by Patrick Davison, Director of Standards Development, Robotic Industries Association
Last week, an unfortunate fatality involving an industrial robot and a worker occurred at a Volkswagen plant in Baunatal, Germany. The Robotic Industries Association (RIA) and its member companies express its deepest sympathies to the victim’s family, friends, and colleagues.
According to news sources, the worker was part of a contracting crew responsible for setting up the robot, and was working inside the safeguarded space when the incident occurred. A second member of the contracting crew was standing outside of the safeguarded space and was not harmed.
The international media response to the incident was aggressive, swift, and expounded on topics that were not relevant to the incident. A Washington Post article referenced the dangers of Artificial Intelligence and posed the question, “Should the world kill killer robots before it’s too late?” In another story, a Financial Times journalist with a name similar to a popular character in The Terminator franchise started a social media frenzy with a tweet. A video from Ireland expounds on random tweets regarding the incident with backdrop footage of the Honda ASIMO robot and manual automotive operations. Also, according to this article on an automotive news and gossip site, a Times of India article posted a photo of a gun-wielding toy robot beside the story.

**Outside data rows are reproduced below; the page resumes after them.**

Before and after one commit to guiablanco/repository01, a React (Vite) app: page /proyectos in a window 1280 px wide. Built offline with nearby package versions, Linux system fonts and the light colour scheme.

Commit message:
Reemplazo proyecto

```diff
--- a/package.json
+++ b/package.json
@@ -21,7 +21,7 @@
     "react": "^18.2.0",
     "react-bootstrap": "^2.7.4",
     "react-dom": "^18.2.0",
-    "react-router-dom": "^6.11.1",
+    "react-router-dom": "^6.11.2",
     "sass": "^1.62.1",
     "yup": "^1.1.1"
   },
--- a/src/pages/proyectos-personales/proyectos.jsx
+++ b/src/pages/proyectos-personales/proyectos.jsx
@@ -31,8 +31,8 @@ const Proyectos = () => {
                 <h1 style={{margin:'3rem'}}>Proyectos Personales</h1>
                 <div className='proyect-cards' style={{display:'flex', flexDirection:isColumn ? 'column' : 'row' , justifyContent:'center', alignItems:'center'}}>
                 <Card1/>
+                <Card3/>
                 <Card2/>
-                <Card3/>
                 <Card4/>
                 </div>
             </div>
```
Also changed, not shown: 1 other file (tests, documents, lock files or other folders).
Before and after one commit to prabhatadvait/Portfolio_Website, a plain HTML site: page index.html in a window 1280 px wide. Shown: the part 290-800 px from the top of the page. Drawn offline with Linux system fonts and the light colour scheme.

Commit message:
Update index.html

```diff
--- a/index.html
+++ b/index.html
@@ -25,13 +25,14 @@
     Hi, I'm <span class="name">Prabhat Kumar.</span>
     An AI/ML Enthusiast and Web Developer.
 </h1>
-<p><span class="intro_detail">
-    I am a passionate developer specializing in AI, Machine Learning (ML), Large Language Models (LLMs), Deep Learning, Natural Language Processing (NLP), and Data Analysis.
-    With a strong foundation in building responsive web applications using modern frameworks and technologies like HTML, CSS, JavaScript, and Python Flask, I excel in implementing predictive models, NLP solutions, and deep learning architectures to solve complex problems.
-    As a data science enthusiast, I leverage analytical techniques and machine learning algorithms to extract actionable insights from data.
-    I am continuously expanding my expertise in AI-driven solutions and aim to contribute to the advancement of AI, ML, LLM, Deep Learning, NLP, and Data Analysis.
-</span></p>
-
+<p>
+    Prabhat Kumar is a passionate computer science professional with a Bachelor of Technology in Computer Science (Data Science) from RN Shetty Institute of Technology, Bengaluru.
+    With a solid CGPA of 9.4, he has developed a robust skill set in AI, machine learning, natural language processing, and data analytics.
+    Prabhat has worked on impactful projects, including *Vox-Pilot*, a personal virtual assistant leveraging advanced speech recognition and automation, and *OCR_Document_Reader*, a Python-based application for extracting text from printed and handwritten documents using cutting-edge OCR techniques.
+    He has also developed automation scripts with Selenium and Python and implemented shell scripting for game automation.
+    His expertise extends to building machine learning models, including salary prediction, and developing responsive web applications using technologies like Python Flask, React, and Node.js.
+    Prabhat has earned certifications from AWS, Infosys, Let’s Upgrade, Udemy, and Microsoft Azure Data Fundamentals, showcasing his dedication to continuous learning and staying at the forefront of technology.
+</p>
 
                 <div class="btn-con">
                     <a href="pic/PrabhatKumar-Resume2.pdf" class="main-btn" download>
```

For over thirty years, the robotics industry has been involved promoting safe work practices by sponsoring efforts to create national and international safety standards designed to keep workers safe while working with robots, and require manufacturers to incorporate a number of safety features in each robot. Accident statistics in Germany show that severe industrial accidents (i.e. those resulting in fatality or loss of limbs) are very rare, ranging from three to 15 annually from 2005 to 2012, despite the fact that Germany has the third highest per-capita robot deployment in the world. In the United States, U.S. Occupational Safety and Health Administration (OSHA) maintains statistics noting that fatalities involving industrial robots in the U.S. have occurred at an average rate of approximately one per year over the past 15 years. In fact, industrial robot accidents are so uncommon that they are not tracked by reporting agencies, but instead are grouped with other industrial accidents, and the incidence rate of industrial fatalities is low and trending downward in both the United States and the European Union. In many cases, robots perform dangerous jobs that help to remove human operators from harm.
Nonetheless, this incident serves as an unfortunate reminder that accidents can occur and their consequences can be tragic. OSHA provides guidance regarding the types of occupational tasks that can lead to accidents:
“Studies indicate that many robot accidents occur during non-routine operating conditions, such as programming, maintenance, testing, setup, or adjustment. During many of these operations the worker may temporarily be within the robot's working envelope where unintended operations could result in injuries.”
At the moment, the German authorities are performing investigations regarding the incident, and have refrained from distributing any information regarding the incident other than what has already been reported. The robot safety standards development committees will remain vigilant in reviewing the incident reports when they become available, so that we can strive to improve guidance or best practices to prevent future incidents from occurring.